Defendant was originally accused by felony complaint of grand larceny in the 4th degree, a class E felony. The complainant is Police Officer who thereby attests upon information and belief that, on August 20, 2004, Defendant removed a black 2004 GMC from an auto collision shop known as K&G Garage without making payment for the parts and repairs performed on it, that the Criminal Defendant drove around the employee who was attempting to stop her from leaving by placing his body in her path, that the Defendant owed the victim $3,648.66, and that Defendant left a check in the amount of $1,000 which, when deposited by the victim was returned for insufficient funds. By order dated January 21, 2005, the court converted the felony complaint to an information through notations and directed that upon the filing of the information the felony charge of 155.30(1) is reduced to the non-felony charge of 155.25, i.e. stealing property. The felony complaint itself bears the handwritten note converted to ct 2, 155.25. According to the notations on the court file, the People, also on January 21, 2005, filed a supporting deposition, which was annexed to the felony complaint, and Defendant was arraigned on the document, which thus became an information.
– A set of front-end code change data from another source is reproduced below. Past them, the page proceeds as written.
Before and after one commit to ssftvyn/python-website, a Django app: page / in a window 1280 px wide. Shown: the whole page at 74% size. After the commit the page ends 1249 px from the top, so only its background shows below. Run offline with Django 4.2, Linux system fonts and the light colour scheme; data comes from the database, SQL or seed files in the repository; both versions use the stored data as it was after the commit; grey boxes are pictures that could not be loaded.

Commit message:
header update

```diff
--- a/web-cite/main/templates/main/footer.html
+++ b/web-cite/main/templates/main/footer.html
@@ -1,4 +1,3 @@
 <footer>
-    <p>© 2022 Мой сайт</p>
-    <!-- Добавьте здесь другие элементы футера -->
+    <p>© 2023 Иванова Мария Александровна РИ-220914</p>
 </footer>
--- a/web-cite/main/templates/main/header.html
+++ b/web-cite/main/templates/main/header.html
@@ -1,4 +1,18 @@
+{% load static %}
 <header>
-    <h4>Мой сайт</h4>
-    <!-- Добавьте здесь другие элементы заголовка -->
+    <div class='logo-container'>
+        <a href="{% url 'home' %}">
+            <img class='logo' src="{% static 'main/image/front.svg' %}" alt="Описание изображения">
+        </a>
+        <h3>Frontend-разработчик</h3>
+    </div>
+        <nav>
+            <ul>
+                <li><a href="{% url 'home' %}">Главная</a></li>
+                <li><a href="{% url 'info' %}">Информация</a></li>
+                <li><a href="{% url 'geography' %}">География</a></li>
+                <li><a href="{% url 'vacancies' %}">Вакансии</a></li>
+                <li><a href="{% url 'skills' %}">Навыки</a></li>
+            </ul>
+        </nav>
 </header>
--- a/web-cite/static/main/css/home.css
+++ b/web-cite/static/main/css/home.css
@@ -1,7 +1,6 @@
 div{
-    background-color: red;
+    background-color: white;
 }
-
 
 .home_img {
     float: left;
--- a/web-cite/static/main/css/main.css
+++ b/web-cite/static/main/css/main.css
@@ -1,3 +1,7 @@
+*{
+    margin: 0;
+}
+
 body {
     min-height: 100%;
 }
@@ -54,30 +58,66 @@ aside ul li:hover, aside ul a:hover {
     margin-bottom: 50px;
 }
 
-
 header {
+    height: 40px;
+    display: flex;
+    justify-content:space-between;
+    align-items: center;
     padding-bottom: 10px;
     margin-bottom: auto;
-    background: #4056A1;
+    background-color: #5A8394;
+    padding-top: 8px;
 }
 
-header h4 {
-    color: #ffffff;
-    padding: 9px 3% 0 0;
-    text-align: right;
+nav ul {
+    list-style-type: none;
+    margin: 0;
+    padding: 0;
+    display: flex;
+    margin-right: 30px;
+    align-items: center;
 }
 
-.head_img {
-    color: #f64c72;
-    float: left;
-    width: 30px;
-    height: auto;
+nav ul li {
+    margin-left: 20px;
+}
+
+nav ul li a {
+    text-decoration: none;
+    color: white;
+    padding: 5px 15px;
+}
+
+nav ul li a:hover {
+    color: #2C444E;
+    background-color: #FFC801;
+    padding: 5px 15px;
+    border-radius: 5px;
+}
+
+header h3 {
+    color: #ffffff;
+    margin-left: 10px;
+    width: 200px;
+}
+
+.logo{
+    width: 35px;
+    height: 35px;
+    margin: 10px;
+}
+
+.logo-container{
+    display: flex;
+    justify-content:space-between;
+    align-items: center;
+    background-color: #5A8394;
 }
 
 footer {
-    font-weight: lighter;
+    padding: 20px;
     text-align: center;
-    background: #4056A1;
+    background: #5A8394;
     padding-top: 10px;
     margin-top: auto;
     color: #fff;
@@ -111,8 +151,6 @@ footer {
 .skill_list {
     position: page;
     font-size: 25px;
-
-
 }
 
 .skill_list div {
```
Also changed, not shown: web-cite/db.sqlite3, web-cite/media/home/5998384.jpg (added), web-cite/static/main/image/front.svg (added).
By that supporting deposition, JW attests in pertinent part that: “I am the owner of K&G Garage, 656 Rockaway Tpke., N. Lawrence and was advised by one of my employees, Thomas Watson, that as he was moving cars around the shop this morning a female white, whom he knows to be the owner of a GMC 2004 Envoy Black, Vin No.1GKDT13S042349492, AK, did arrive at the shop and advised that she was here to pickup her car. My employee advised her that she would have to wait for me. With that, the female jumped into her auto and fled with it out of my lot, N/B Rockaway Tpke. I currently have an outstanding balance of $2175 plus parts 1201.72, total $3648 including tax, for a mechanics lien on this vehicle. I had advised the owner yesterday, that there was an outstanding balance. At that time she did possess a Florida Reg. Plate for the car. Today, when she fled with the car, there were no plates on the car. As she fled with the car, this female threw a white envelope containing a Fleet Bank check, with no name, signed but the signature was illegible, check # 94966-98094-0095 in the amount of $1,000.00. I do not give anyone permission to remove any car from my possession, without making full and complete payment for the work completed. I request the arrest of AK.”

This case, and others then pending against this Defendant, were thereafter adjourned numerous times for assorted reasons. All of those other cases have been disposed of. Defendant has declined to make restitution as part of any plea agreement in this case, which then proceeded toward trial. But, by notice that is undated, Defendant made the present motion for the items of relief specified above. Because of my determination that the accusatory instrument is facially defective, I do not reach Defendant’s other requests for relief.